Provide an exact copy of the data, excluding the images.
Content starts
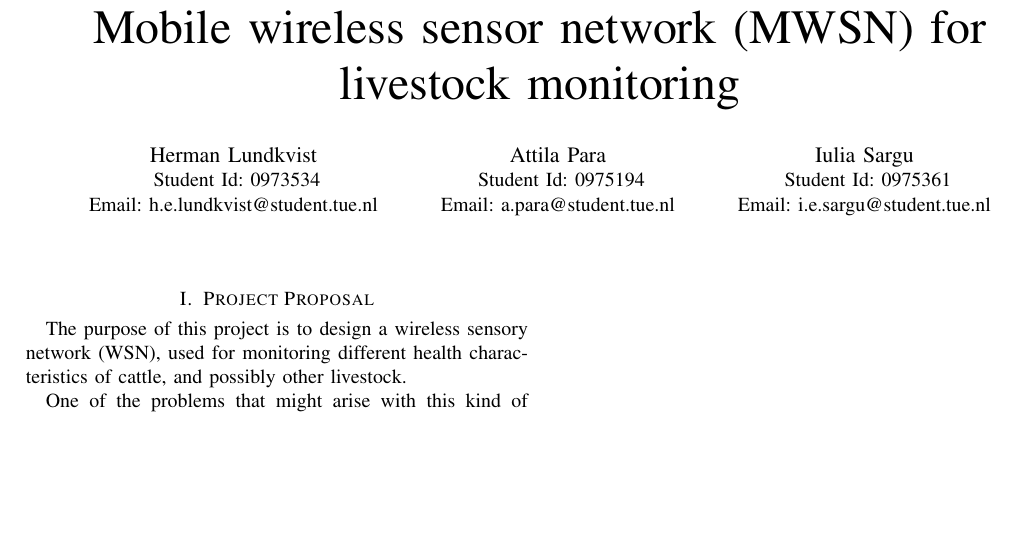
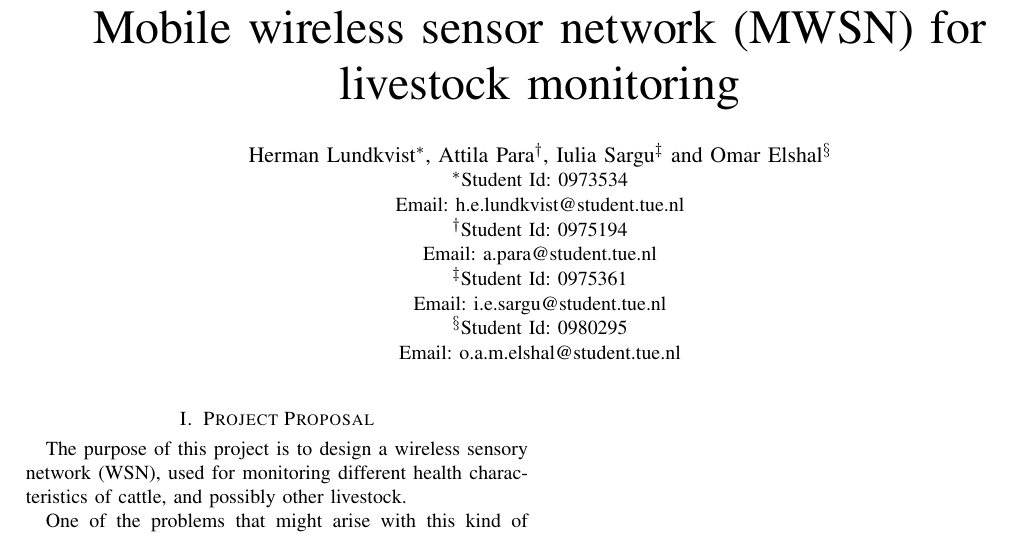
Before and after one commit to arqubusier/nes_project, a LaTeX paper (doc/project_proposal.tex): part of the page, cut so that both start at the same text, the shorter picture padded with empty space. Compiled offline with pdfLaTeX; a missing font is replaced by an installed copy or a similar font; a LaTeX package or settings file that is missing is left out.

Commit message:
Changed layout of names and added Omar.

```diff
--- a/doc/project_proposal.tex
+++ b/doc/project_proposal.tex
@@ -301,26 +301,31 @@
 % not capitalized unless they are the first or last word of the title.
 % Linebreaks \\ can be used within to get better formatting as desired.
 % Do not put math or special symbols in the title.
+
 \title{Mobile wireless sensor network (MWSN) for livestock monitoring}
-
 
 % author names and affiliations
 % use a multiple column layout for up to three different
 % affiliations
-\author{\IEEEauthorblockN{Herman Lundkvist}
-\IEEEauthorblockA{
-Student Id: 0973534}
-Email: h.e.lundkvist@student.tue.nl\\
-\and
-\IEEEauthorblockN{Attila Para}
-\IEEEauthorblockA{
-Student Id: 0975194\\
-Email: a.para@student.tue.nl}
-\and
-\IEEEauthorblockN{Iulia Sargu}
-\IEEEauthorblockA{
-Student Id: 0975361\\
-Email: i.e.sargu@student.tue.nl}}
+
+%\author{\authorblockN{Herman Lundkvist\authorrefmark{1},
+%    Attila Para\authorrefmark{2},
+%    Iulia Sargu\authorrefmark{3} and
+%    Omar Elshal\authorrefmark{4}
+%    }
+%    \authorblockA{\authorrefmark{1}
+%        Student Id: 0973534\\
+%        Email:h.e.lundkvist@student.tue.nl}
+%    \authorblockA{\authorrefmark{2}
+%        Student Id: 0975194\\
+%        Email: a.para@student.tue.nl}
+%    \authorblockA{\authorrefmark{3}
+%        Student Id: 0975361\\
+%        Email i.e.sargu@student.tue.nl}
+%    \authorblockA{\authorrefmark{4}
+%        Student Id: 0980295\\
+%        Email o.a.m.elshal@student.tue.nl}
+%    }
 
 % conference papers do not typically use \thanks and this command
 % is locked out in conference mode. If really needed, such as for
@@ -330,19 +335,18 @@ Email: i.e.sargu@student.tue.nl}}
 % for over three affiliations, or if they all won't fit within the width
 % of the page, use this alternative format:
 %
-%\author{\IEEEauthorblockN{Michael Shell\IEEEauthorrefmark{1},
-%Homer Simpson\IEEEauthorrefmark{2},
-%James Kirk\IEEEauthorrefmark{3},
-%Montgomery Scott\IEEEauthorrefmark{3} and
-%Eldon Tyrell\IEEEauthorrefmark{4}}
-%\IEEEauthorblockA{\IEEEauthorrefmark{1}School of Electrical and Computer Engineering\\
-%Georgia Institute of Technology,
-%Atlanta, Georgia 30332--0250\\ Email: see http://www.michaelshell.org/contact.html}
-%\IEEEauthorblockA{\IEEEauthorrefmark{2}Twentieth Century Fox, Springfield, USA\\
-%Email: homer@thesimpsons.com}
-%\IEEEauthorblockA{\IEEEauthorrefmark{3}Starfleet Academy, San Francisco, California 96678-2391\\
-%Telephone: (800) 555--1212, Fax: (888) 555--1212}
-%\IEEEauthorblockA{\IEEEauthorrefmark{4}Tyrell Inc., 123 Replicant Street, Los Angeles, California 90210--4321}}
+\author{\IEEEauthorblockN{Herman Lundkvist\IEEEauthorrefmark{1},
+Attila Para\IEEEauthorrefmark{2},
+Iulia Sargu\IEEEauthorrefmark{3} and
+Omar Elshal\IEEEauthorrefmark{4}}
+\IEEEauthorblockA{\IEEEauthorrefmark{1}Student Id: 0973534\\
+Email: h.e.lundkvist@student.tue.nl}
+\IEEEauthorblockA{\IEEEauthorrefmark{2}Student Id: 0975194\\
+Email: a.para@student.tue.nl}
+\IEEEauthorblockA{\IEEEauthorrefmark{3}Student Id: 0975361\\
+Email: i.e.sargu@student.tue.nl}
+\IEEEauthorblockA{\IEEEauthorrefmark{4}Student Id: 0980295\\
+Email: o.a.m.elshal@student.tue.nl}}
 
 
 
```
Also changed, not shown: doc/project_proposal.pdf.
Content ends
## [Expected answer]
Before and after one commit to arqubusier/nes_project, a LaTeX paper (doc/project_proposal.tex): part of the page, cut so that both start at the same text, the shorter picture padded with empty space. Compiled offline with pdfLaTeX; a missing font is replaced by an installed copy or a similar font; a LaTeX package or settings file that is missing is left out.

Commit message:
Changed layout of names and added Omar.

```diff
--- a/doc/project_proposal.tex
+++ b/doc/project_proposal.tex
@@ -301,26 +301,31 @@
 % not capitalized unless they are the first or last word of the title.
 % Linebreaks \\ can be used within to get better formatting as desired.
 % Do not put math or special symbols in the title.
+
 \title{Mobile wireless sensor network (MWSN) for livestock monitoring}
-
 
 % author names and affiliations
 % use a multiple column layout for up to three different
 % affiliations
-\author{\IEEEauthorblockN{Herman Lundkvist}
-\IEEEauthorblockA{
-Student Id: 0973534}
-Email: h.e.lundkvist@student.tue.nl\\
-\and
-\IEEEauthorblockN{Attila Para}
-\IEEEauthorblockA{
-Student Id: 0975194\\
-Email: a.para@student.tue.nl}
-\and
-\IEEEauthorblockN{Iulia Sargu}
-\IEEEauthorblockA{
-Student Id: 0975361\\
-Email: i.e.sargu@student.tue.nl}}
+
+%\author{\authorblockN{Herman Lundkvist\authorrefmark{1},
+%    Attila Para\authorrefmark{2},
+%    Iulia Sargu\authorrefmark{3} and
+%    Omar Elshal\authorrefmark{4}
+%    }
+%    \authorblockA{\authorrefmark{1}
+%        Student Id: 0973534\\
+%        Email:h.e.lundkvist@student.tue.nl}
+%    \authorblockA{\authorrefmark{2}
+%        Student Id: 0975194\\
+%        Email: a.para@student.tue.nl}
+%    \authorblockA{\authorrefmark{3}
+%        Student Id: 0975361\\
+%        Email i.e.sargu@student.tue.nl}
+%    \authorblockA{\authorrefmark{4}
+%        Student Id: 0980295\\
+%        Email o.a.m.elshal@student.tue.nl}
+%    }
 
 % conference papers do not typically use \thanks and this command
 % is locked out in conference mode. If really needed, such as for
@@ -330,19 +335,18 @@ Email: i.e.sargu@student.tue.nl}}
 % for over three affiliations, or if they all won't fit within the width
 % of the page, use this alternative format:
 %
-%\author{\IEEEauthorblockN{Michael Shell\IEEEauthorrefmark{1},
-%Homer Simpson\IEEEauthorrefmark{2},
-%James Kirk\IEEEauthorrefmark{3},
-%Montgomery Scott\IEEEauthorrefmark{3} and
-%Eldon Tyrell\IEEEauthorrefmark{4}}
-%\IEEEauthorblockA{\IEEEauthorrefmark{1}School of Electrical and Computer Engineering\\
-%Georgia Institute of Technology,
-%Atlanta, Georgia 30332--0250\\ Email: see http://www.michaelshell.org/contact.html}
-%\IEEEauthorblockA{\IEEEauthorrefmark{2}Twentieth Century Fox, Springfield, USA\\
-%Email: homer@thesimpsons.com}
-%\IEEEauthorblockA{\IEEEauthorrefmark{3}Starfleet Academy, San Francisco, California 96678-2391\\
-%Telephone: (800) 555--1212, Fax: (888) 555--1212}
-%\IEEEauthorblockA{\IEEEauthorrefmark{4}Tyrell Inc., 123 Replicant Street, Los Angeles, California 90210--4321}}
+\author{\IEEEauthorblockN{Herman Lundkvist\IEEEauthorrefmark{1},
+Attila Para\IEEEauthorrefmark{2},
+Iulia Sargu\IEEEauthorrefmark{3} and
+Omar Elshal\IEEEauthorrefmark{4}}
+\IEEEauthorblockA{\IEEEauthorrefmark{1}Student Id: 0973534\\
+Email: h.e.lundkvist@student.tue.nl}
+\IEEEauthorblockA{\IEEEauthorrefmark{2}Student Id: 0975194\\
+Email: a.para@student.tue.nl}
+\IEEEauthorblockA{\IEEEauthorrefmark{3}Student Id: 0975361\\
+Email: i.e.sargu@student.tue.nl}
+\IEEEauthorblockA{\IEEEauthorrefmark{4}Student Id: 0980295\\
+Email: o.a.m.elshal@student.tue.nl}}
 
 
 
```
Also changed, not shown: doc/project_proposal.pdf.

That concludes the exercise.